“Using our framework, we estimate that the national cost of power interruptions is about $80 billion annually, based on the best information available in the public domain. However, there are large gaps in and significant uncertainties about the information currently available.”
– Kristina Hamachi LaCommare and Joseph H. Eto, Berkeley National Laboratory, 2004
Each time the United States experiences a significant blackout, a flurry of studies are commissioned to estimate the value of lost load (VoLL). Estimates generally calculate the value by type of end-user, assessing the cost to residential customers with surveys, commercial customers through lost business and industrial customers with higher costs, foregone production and lost sales opportunities. Extended outages include additional costs incurred by society through emergency response or other public support services. The conclusion invariably is that outages cost hundreds of billions of dollars, depending on the extent and duration of the outage. An alternative approach may be ready for prime time.
A New Purpose
Whereas previous calculations of VoLL were spurred by outages that already had occurred, the industry is beginning to consider a more forward-looking approach. Competitive markets squeezing excess reserves out of the system, renewable integration with its unanticipated generation swings, and flat load growth causing utilities to scramble are just a few reasons why an accurate measure of VoLL is becoming increasingly important. Forward-looking efforts attempt to calculate VoLL as a trade-off between a desired outcome and the potential costs versus benefits of such outcomes. Broad ranges for VoLL that span hundreds of billions of dollars may not be very useful for understanding how an investment may impact costs associated with a slightly lower level of reliability.
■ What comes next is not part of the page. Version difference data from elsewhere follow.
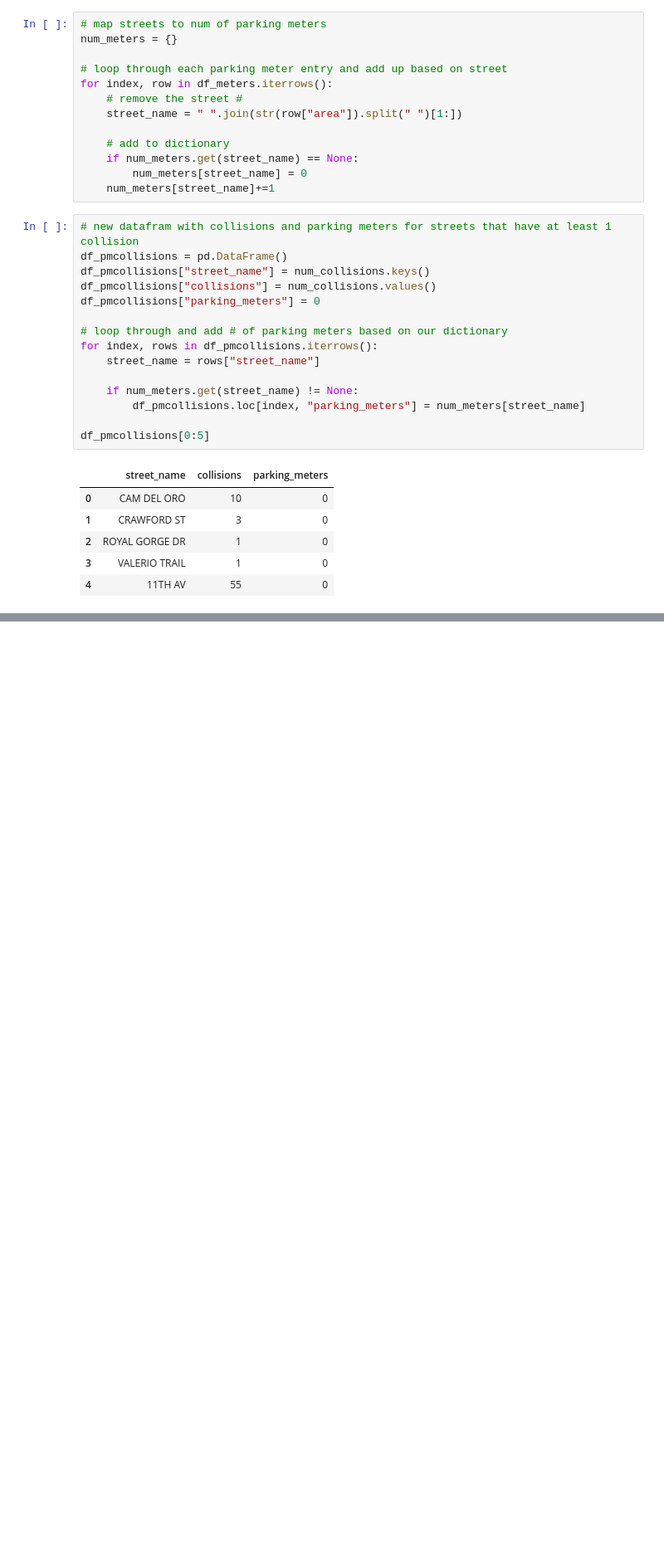
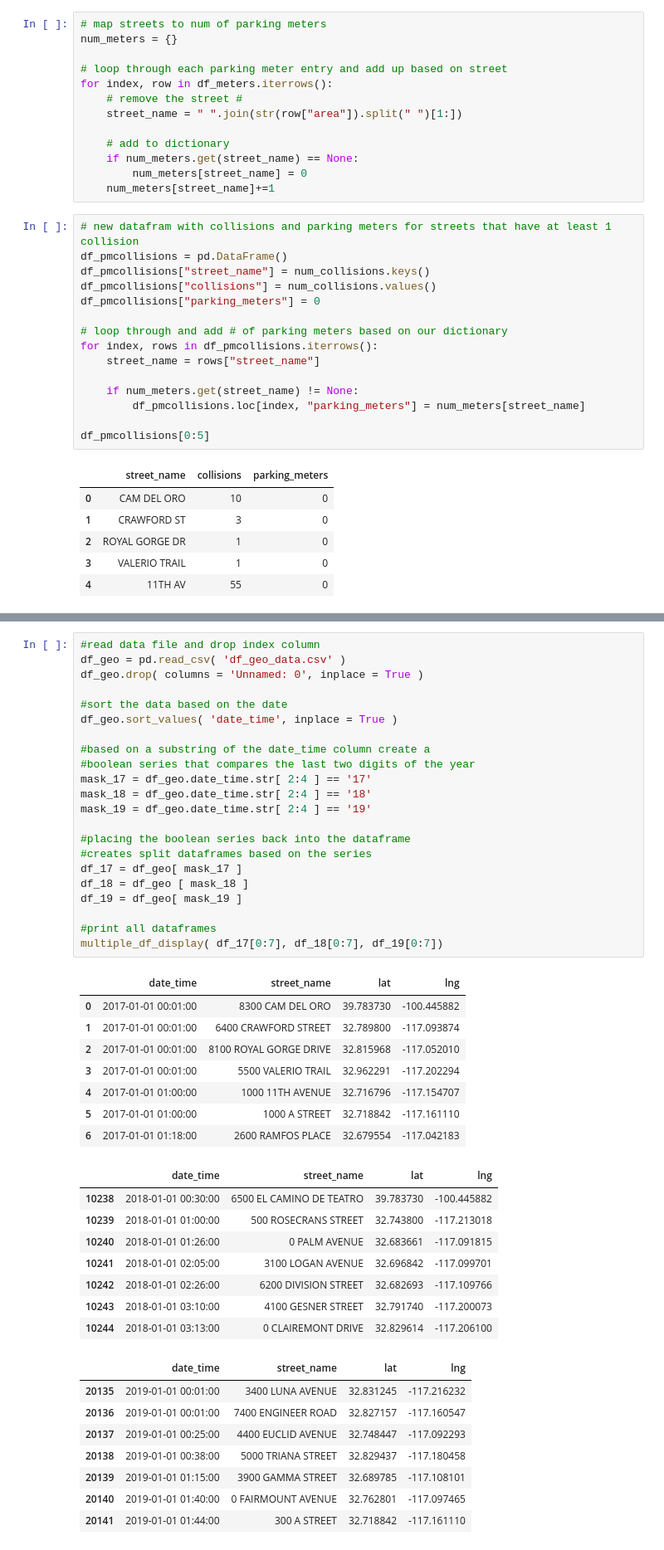
Before and after one commit to rileyfroehlich/COGS-108-Final-Project, a Jupyter notebook: Final_Project.ipynb, the cells around one changed output, grey strips where cells are left out. Shown at 83% size. Drawn from its saved outputs; the diff is of its cells as text; blank space fills up the shorter version.

Commit message:
Separated df_geo_data based on year, updated geocode

```diff
--- a/Final_Project.ipynb
+++ b/Final_Project.ipynb
@@ -488 +518,48 @@ Text(0.5,0,'Number of Parking Meters')
 [figure]
+# %%
+#read data file and drop index column
+df_geo = pd.read_csv( 'df_geo_data.csv' )
+df_geo.drop( columns = 'Unnamed: 0', inplace = True )
+
+#sort the data based on the date
+df_geo.sort_values( 'date_time', inplace = True )
+
+#based on a substring of the date_time column create a
+#boolean series that compares the last two digits of the year
+mask_17 = df_geo.date_time.str[ 2:4 ] == '17'
+mask_18 = df_geo.date_time.str[ 2:4 ] == '18'
+mask_19 = df_geo.date_time.str[ 2:4 ] == '19'
+
+#placing the boolean series back into the dataframe
+#creates split dataframes based on the series
+df_17 = df_geo[ mask_17 ]
+df_18 = df_geo [ mask_18 ]
+df_19 = df_geo[ mask_19 ]
+
+#print all dataframes
+multiple_df_display( df_17[0:7], df_18[0:7], df_19[0:7])
+# %% [output]
+|  | date_time | street_name | lat | lng |
+| 0 | 2017-01-01 00:01:00 | 8300 CAM DEL ORO | 39.783730 | -100.445882 |
+| 1 | 2017-01-01 00:01:00 | 6400 CRAWFORD STREET | 32.789800 | -117.093874 |
+| 2 | 2017-01-01 00:01:00 | 8100 ROYAL GORGE DRIVE | 32.815968 | -117.052010 |
+| 3 | 2017-01-01 00:01:00 | 5500 VALERIO TRAIL | 32.962291 | -117.202294 |
+| 4 | 2017-01-01 01:00:00 | 1000 11TH AVENUE | 32.716796 | -117.154707 |
+| 5 | 2017-01-01 01:00:00 | 1000 A STREET | 32.718842 | -117.161110 |
+| 6 | 2017-01-01 01:18:00 | 2600 RAMFOS PLACE | 32.679554 | -117.042183 |
+|  | date_time | street_name | lat | lng |
+| 10238 | 2018-01-01 00:30:00 | 6500 EL CAMINO DE TEATRO | 39.783730 | -100.445882 |
+| 10239 | 2018-01-01 01:00:00 | 500 ROSECRANS STREET | 32.743800 | -117.213018 |
+| 10240 | 2018-01-01 01:26:00 | 0 PALM AVENUE | 32.683661 | -117.091815 |
+| 10241 | 2018-01-01 02:05:00 | 3100 LOGAN AVENUE | 32.696842 | -117.099701 |
+| 10242 | 2018-01-01 02:26:00 | 6200 DIVISION STREET | 32.682693 | -117.109766 |
+| 10243 | 2018-01-01 03:10:00 | 4100 GESNER STREET | 32.791740 | -117.200073 |
+| 10244 | 2018-01-01 03:13:00 | 0 CLAIREMONT DRIVE | 32.829614 | -117.206100 |
+|  | date_time | street_name | lat | lng |
+| 20135 | 2019-01-01 00:01:00 | 3400 LUNA AVENUE | 32.831245 | -117.216232 |
+| 20136 | 2019-01-01 00:01:00 | 7400 ENGINEER ROAD | 32.827157 | -117.160547 |
+| 20137 | 2019-01-01 00:25:00 | 4400 EUCLID AVENUE | 32.748447 | -117.092293 |
+| 20138 | 2019-01-01 00:38:00 | 5000 TRIANA STREET | 32.829437 | -117.180458 |
+| 20139 | 2019-01-01 01:15:00 | 3900 GAMMA STREET | 32.689785 | -117.108101 |
+| 20140 | 2019-01-01 01:40:00 | 0 FAIRMOUNT AVENUE | 32.762801 | -117.097465 |
+| 20141 | 2019-01-01 01:44:00 | 300 A STREET | 32.718842 | -117.161110 |
```
Also changed, not shown: parts of 4 cells of this notebook.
The traditional approach to estimating VoLL obtained information via customer surveys and stated preferences. A formal survey takes a significant amount of time and money, but can be designed to elicit ratepayer preferences. That said, a number of social experiments and studies have shown that stated preferences can be manipulated very easily through the survey approach via question format and the difference between willingness to accept (WTA) versus willingness to pay (WTP). Regardless, these types of surveys are popular because they can be used to generate a high number. A number of countries are using this approach to estimate the VoLL, including Australia, Germany and the United Kingdom.
Given the large body of work already in the public domain, many modern-day estimates of VoLL simply take advantage of the literature. Instead of an end-user survey, new estimates perform a literature survey to obtain key parameters and then customize those values to reflect the specific characteristics of a region or utility service territory. Texas recently used this approach.
Economic theory would price VoLL at the cost of the next best alternative. Such alternatives were in short supply or extraordinarily expensive until relatively recently. Today, however, a number of commercial alternatives are available to backup system power. Critical infrastructure buildings and universities generally have had backup generation. Industrial users increasingly are investing in backup generation, reliability, resiliency, and security. For small users, commercialization is driving down costs for backup generators, distributed generation, energy storage and even fuel cells. End-users that truly place a high value on reliability now have a number of options to make a direct investment to ensure continual supply. The cost of these alternatives and adoption rates provide a measure of the value of lost load from the perspective of a WTP measure.
Competitive electricity markets also are increasingly pricing VoLL for certain energy users. Wholesale capacity markets allow load to participate, providing a measure of the WTA less reliability via the clearing price paid for interruptible supply. Bilateral contracts differentiate between firm and non-firm transportation and interruptible supply, pricing the value of certainty. Transmission line outages lead to higher locational marginal prices, which can be estimated using production cost models with nodal representation. Lost opportunities for sales by interconnected jurisdictions are clearly priced by the markets in those jurisdictions. Penalties assessed by NERC for failure to meet regulatory requirements for reliability also provide insight into the cost to a utility of not investing in reliability.
Traditional measures of VoLL can be and should be augmented in the current environment where new technologies, transparent markets and regulatory requirements place a transparent price on alternatives. Although such markets can be used to assess only a portion of the demand curve for reliability, they provide a sanity check against traditional approaches that utilize proven techniques for generating high values.
About the author: Tanya Bodell is the Executive Director of Energyzt, a global collaboration of energy experts who create value for investors in energy through actionable insights. Visit www.energyzt.com. She can be reached at: email@example.com or 617-416-0651.